[WORKING DATA]
============================================================

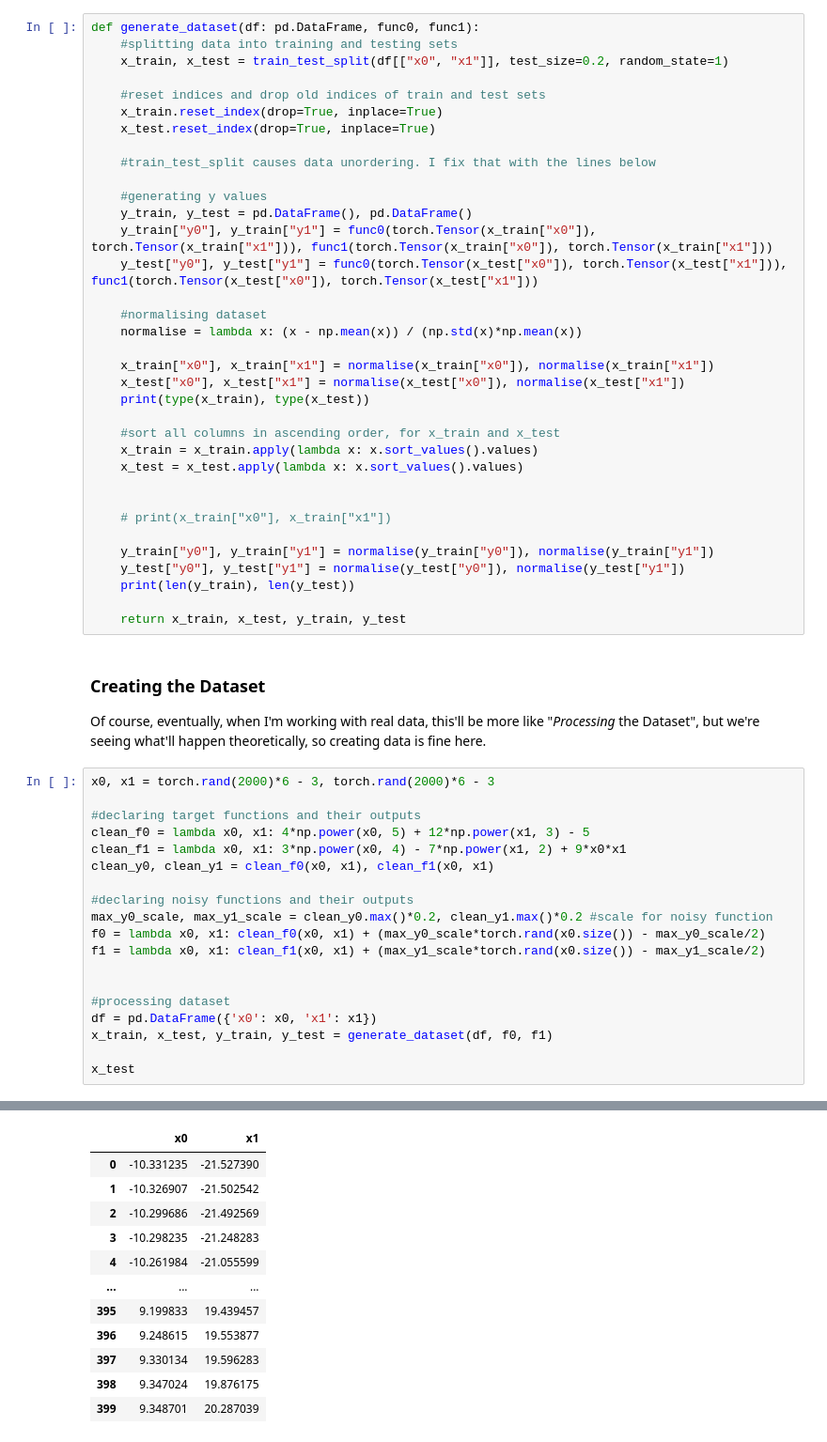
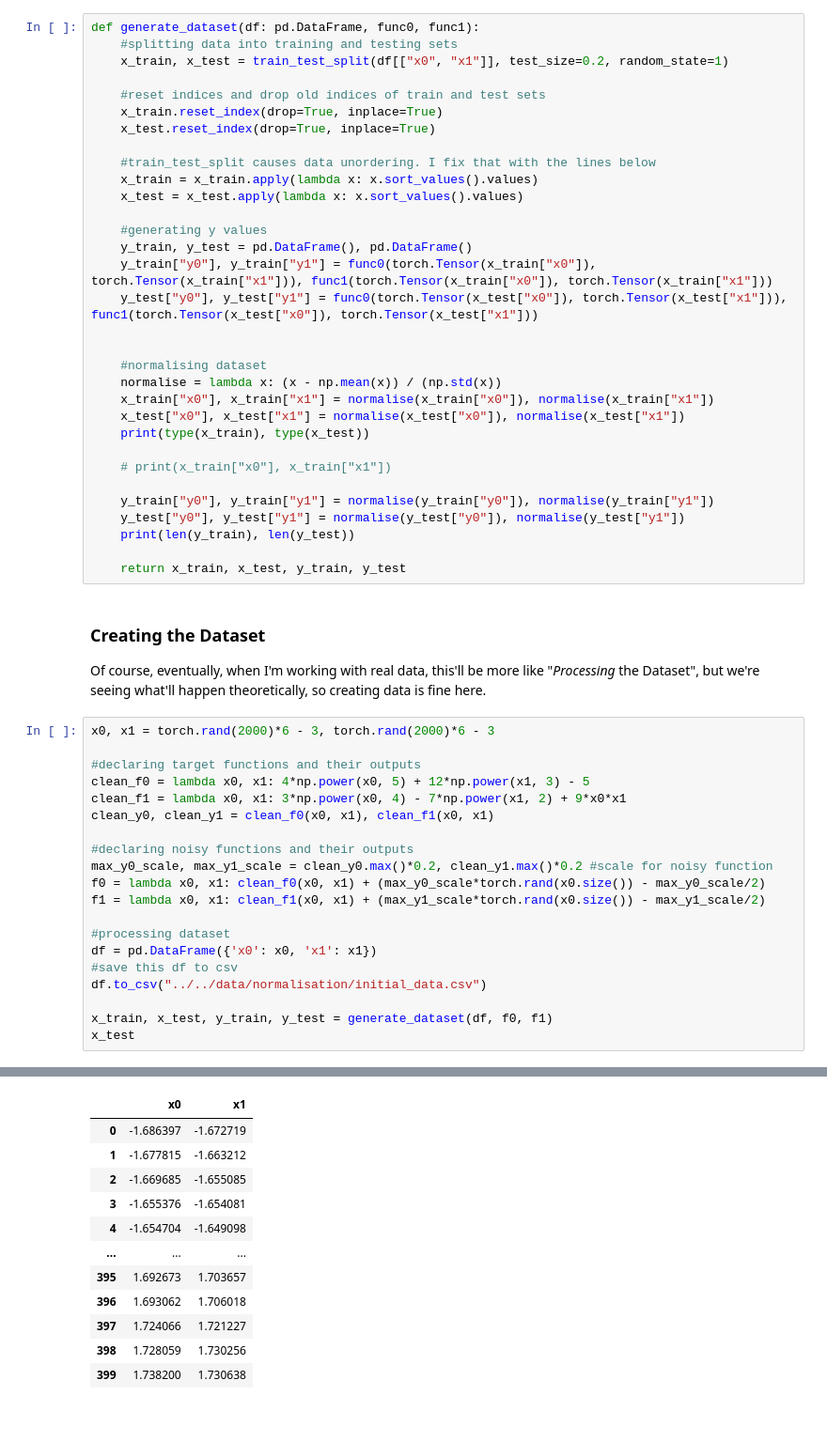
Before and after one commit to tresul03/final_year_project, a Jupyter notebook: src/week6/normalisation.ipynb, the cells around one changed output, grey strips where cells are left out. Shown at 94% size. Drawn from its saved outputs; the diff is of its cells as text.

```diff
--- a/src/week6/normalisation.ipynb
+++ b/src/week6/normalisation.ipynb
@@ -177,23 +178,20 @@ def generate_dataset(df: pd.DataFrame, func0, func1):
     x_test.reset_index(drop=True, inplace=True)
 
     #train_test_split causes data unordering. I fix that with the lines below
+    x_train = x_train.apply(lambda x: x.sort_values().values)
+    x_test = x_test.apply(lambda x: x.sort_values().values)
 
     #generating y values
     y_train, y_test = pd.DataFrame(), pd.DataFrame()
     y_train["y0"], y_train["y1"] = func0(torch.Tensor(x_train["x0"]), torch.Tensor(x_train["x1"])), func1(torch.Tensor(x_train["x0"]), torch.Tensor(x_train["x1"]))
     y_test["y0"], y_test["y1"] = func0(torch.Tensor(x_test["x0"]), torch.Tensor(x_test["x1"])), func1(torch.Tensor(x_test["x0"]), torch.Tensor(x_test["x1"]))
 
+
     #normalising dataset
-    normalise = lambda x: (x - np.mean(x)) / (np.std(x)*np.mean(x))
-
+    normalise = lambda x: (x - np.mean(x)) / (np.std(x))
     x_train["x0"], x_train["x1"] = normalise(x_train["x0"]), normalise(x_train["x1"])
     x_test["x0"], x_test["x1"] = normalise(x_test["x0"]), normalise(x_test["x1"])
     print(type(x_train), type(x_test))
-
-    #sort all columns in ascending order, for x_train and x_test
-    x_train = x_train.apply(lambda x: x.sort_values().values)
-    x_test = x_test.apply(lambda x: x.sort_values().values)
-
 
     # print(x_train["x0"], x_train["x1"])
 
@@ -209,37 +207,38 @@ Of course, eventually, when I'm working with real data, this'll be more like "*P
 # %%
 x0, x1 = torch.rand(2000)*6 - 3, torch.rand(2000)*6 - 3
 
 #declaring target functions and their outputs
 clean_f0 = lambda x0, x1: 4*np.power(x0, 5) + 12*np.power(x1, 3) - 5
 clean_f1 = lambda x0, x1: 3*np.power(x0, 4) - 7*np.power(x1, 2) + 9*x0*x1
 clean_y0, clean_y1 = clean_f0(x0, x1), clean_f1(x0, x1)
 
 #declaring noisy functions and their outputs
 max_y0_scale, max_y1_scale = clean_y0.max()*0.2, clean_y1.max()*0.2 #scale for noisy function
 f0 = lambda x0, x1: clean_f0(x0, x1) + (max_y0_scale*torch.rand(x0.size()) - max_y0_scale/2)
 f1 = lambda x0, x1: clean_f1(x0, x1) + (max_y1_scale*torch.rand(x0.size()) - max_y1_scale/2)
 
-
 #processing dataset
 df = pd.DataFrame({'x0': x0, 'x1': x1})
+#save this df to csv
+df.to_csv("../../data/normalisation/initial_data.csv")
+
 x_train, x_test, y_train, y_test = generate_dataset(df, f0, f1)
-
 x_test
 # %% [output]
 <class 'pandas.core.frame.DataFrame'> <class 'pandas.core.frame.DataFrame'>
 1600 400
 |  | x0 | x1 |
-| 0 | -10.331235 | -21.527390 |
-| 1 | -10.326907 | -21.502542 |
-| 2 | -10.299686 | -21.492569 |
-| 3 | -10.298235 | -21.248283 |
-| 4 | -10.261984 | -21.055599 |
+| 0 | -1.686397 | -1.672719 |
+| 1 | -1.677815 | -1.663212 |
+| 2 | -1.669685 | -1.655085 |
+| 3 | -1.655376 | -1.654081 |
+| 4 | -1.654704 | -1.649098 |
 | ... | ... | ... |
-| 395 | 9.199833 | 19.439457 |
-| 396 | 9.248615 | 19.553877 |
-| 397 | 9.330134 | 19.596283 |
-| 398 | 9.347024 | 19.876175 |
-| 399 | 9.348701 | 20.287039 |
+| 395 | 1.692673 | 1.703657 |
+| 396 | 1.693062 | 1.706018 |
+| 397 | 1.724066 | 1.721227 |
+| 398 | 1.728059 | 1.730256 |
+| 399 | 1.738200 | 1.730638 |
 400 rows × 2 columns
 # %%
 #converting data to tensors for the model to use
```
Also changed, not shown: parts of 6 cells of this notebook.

============================================================

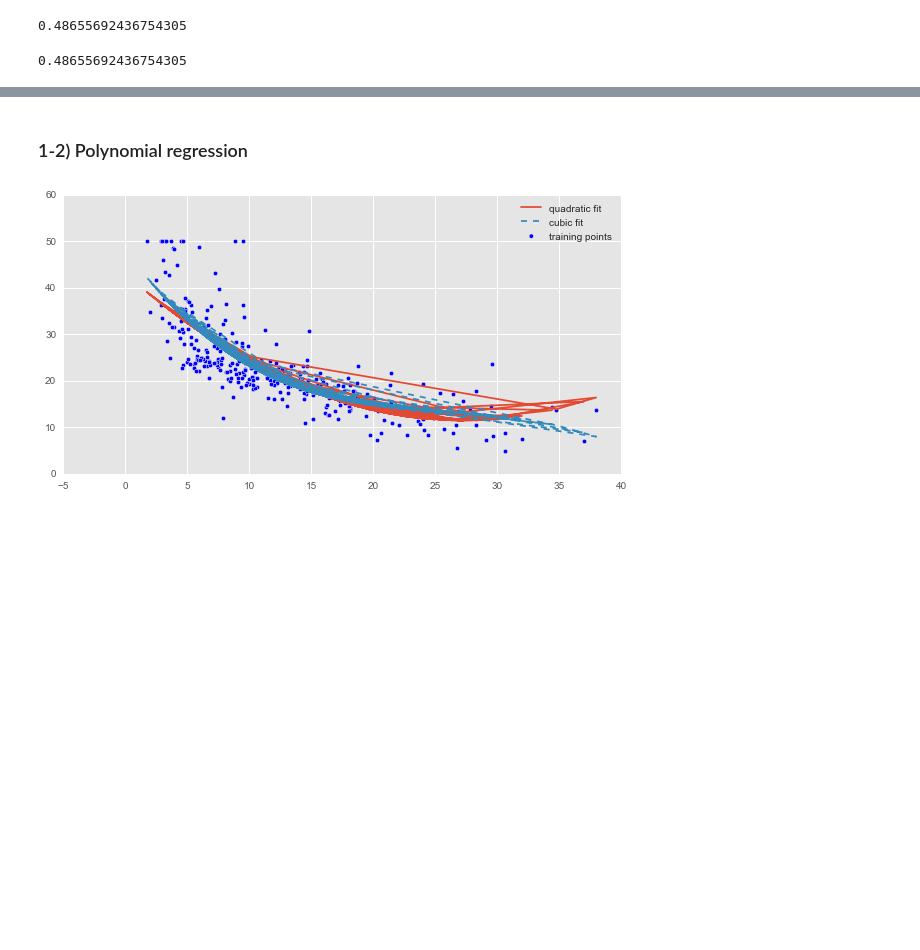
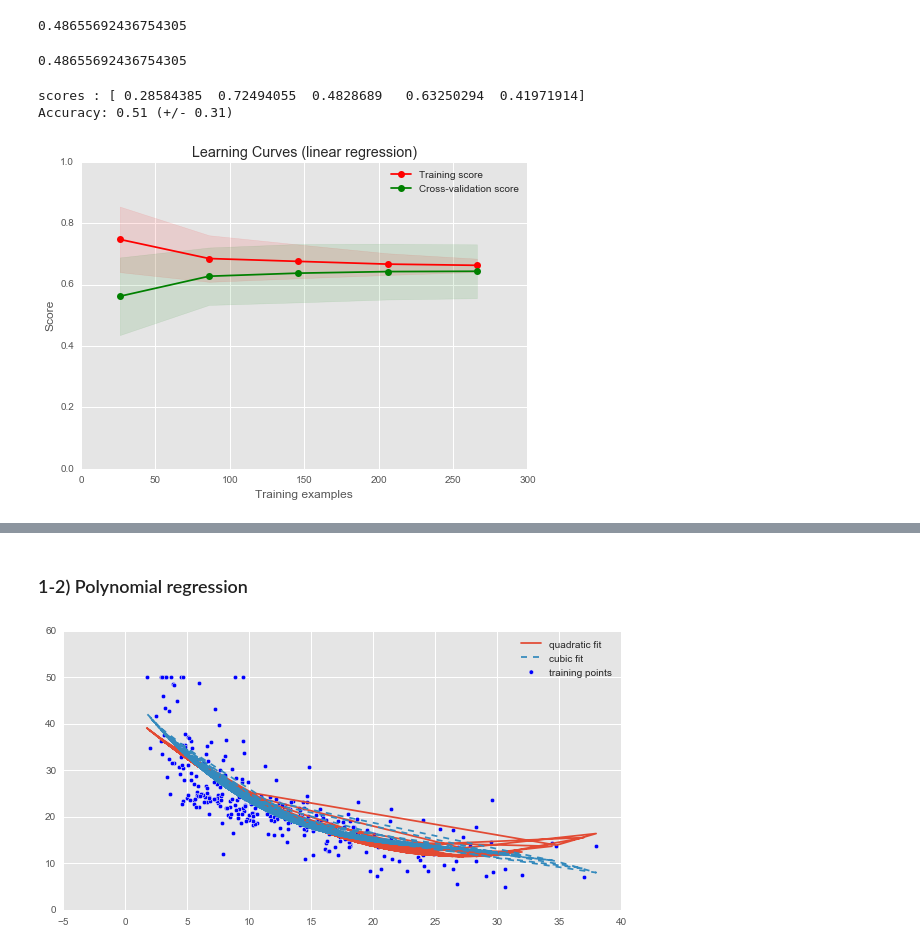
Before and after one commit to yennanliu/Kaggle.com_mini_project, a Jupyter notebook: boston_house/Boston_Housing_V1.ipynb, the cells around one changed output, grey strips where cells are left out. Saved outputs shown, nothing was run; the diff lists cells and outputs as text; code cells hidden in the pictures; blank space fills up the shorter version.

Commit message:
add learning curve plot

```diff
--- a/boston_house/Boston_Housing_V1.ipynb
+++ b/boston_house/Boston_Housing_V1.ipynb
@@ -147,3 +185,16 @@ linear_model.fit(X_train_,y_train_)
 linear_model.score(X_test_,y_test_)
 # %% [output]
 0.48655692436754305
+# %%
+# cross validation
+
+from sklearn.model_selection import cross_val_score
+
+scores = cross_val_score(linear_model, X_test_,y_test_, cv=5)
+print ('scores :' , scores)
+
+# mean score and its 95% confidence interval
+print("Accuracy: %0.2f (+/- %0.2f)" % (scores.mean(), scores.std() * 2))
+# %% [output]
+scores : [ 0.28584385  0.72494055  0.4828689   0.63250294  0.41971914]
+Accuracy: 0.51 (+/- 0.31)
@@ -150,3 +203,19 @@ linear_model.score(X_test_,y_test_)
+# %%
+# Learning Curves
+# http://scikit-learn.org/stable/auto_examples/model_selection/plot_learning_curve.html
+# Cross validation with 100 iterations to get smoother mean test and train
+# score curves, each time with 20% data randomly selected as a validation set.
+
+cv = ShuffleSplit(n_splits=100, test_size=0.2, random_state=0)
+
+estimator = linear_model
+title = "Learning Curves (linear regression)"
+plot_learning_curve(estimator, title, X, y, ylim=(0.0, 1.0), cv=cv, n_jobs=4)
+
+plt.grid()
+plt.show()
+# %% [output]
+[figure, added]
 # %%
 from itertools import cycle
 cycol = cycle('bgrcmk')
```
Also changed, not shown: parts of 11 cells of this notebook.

============================================================

[TASK BRIEF]
Return each line from the data where the string "Accuracy" can be found.

[SOLUTION BELOW]
+print("Accuracy: %0.2f (+/- %0.2f)" % (scores.mean(), scores.std() * 2))
+Accuracy: 0.51 (+/- 0.31)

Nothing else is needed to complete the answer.